You mentioned to me before that someone within your management team inspired Freak Flag?
Our assistant for our European agency, her name is Faye Adams. She is a trans woman who has been going through her transition in the last year. I was talking to her about her experience and that's when it all came together because I was really inspired by her story and her experiencing this resistance to femininity within the dance world and the idea coalesced. Her story was the story of a lot of people back in the late 70s, early 80s.
Do you think there is a wider context for Freak Flag to move into?
The macro idea for this to break away from the binary system that we are in, black, white, straight, gay, trans. Clubs are a perfect place for this to happen. It could be the breeding ground for social change with people having the ecstasy moments you know? One love.

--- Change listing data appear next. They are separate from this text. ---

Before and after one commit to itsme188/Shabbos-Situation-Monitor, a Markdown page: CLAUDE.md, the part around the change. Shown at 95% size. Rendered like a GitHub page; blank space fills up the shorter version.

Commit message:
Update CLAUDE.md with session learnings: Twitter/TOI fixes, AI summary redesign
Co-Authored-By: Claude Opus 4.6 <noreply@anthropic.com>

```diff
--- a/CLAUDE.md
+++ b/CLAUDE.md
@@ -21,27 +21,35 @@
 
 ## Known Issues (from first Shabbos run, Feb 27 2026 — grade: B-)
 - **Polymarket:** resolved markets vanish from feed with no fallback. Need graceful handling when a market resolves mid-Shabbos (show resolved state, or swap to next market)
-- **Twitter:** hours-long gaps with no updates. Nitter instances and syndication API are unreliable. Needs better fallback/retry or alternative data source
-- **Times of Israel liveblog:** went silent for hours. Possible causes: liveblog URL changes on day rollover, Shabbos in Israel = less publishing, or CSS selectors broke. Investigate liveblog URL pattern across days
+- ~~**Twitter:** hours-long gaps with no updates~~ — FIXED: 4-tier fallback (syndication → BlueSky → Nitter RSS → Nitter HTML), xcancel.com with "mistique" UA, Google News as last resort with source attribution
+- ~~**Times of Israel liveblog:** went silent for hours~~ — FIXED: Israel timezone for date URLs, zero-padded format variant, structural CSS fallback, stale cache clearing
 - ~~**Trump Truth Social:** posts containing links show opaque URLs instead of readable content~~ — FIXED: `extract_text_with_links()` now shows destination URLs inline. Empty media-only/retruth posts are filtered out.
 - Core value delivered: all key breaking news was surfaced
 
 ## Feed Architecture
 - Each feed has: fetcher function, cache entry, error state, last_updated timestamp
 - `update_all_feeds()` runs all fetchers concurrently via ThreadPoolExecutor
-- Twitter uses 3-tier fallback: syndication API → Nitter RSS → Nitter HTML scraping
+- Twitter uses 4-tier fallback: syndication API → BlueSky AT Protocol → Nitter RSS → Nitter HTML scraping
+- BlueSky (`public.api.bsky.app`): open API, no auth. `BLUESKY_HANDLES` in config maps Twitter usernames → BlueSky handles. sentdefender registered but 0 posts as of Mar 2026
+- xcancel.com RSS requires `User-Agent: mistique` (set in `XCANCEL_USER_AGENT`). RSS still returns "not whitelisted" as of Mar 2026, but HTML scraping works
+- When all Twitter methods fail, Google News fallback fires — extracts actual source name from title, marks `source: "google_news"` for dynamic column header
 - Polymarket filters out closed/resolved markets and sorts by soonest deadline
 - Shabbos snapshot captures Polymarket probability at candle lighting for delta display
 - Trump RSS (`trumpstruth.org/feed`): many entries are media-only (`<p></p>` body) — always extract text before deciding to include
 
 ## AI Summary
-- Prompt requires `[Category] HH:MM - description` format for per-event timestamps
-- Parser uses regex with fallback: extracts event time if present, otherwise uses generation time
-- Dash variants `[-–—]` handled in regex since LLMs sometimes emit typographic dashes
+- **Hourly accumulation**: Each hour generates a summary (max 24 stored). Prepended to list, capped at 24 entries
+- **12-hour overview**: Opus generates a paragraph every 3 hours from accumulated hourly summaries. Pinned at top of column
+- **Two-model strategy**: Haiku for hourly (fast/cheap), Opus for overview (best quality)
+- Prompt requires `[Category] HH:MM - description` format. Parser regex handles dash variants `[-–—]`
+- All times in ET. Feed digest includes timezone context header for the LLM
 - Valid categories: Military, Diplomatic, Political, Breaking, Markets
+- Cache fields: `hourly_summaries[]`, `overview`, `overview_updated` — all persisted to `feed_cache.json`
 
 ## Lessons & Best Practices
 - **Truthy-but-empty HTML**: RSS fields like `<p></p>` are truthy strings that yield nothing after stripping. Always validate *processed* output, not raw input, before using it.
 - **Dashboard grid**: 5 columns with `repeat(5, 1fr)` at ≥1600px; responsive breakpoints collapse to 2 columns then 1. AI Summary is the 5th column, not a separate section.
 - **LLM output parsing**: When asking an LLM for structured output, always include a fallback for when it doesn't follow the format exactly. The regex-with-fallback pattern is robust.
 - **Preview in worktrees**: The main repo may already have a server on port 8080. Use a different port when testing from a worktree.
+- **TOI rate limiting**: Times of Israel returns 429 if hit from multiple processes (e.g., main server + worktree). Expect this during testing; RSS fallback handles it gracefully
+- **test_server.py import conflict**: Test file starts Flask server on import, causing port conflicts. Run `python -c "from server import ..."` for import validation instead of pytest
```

Have you ever had any personal anti LGBT experiences?
I always dressed kind of crazy in high school wearing vintage pink shirts and I grew up in a small town, so even wearing that was quite extreme, which meant it got met with a lot of resistance. People always thought I was gay and I always got called names, so I would have to escape to San Francisco to feel comfortable. Even now when I perform, I wear these crazy jump suits and lipstick and it's pretty out there. I remember when I was walking down the street in Vancouver on the way to the club, I was standing there minding my own business and these guys walked by and said "what's happened to the world?!" and I've been called fag once in a while. But that's the whole point. Challenging that idea.
Nick continues his EU tour this weekend;
Feb 27th - Wanderlust - Paris, Fr
Feb 28th - Urimuri - Budapest, Hungary
Mar 1st - Horse Meat Disco - London, UK
Text James Hutchins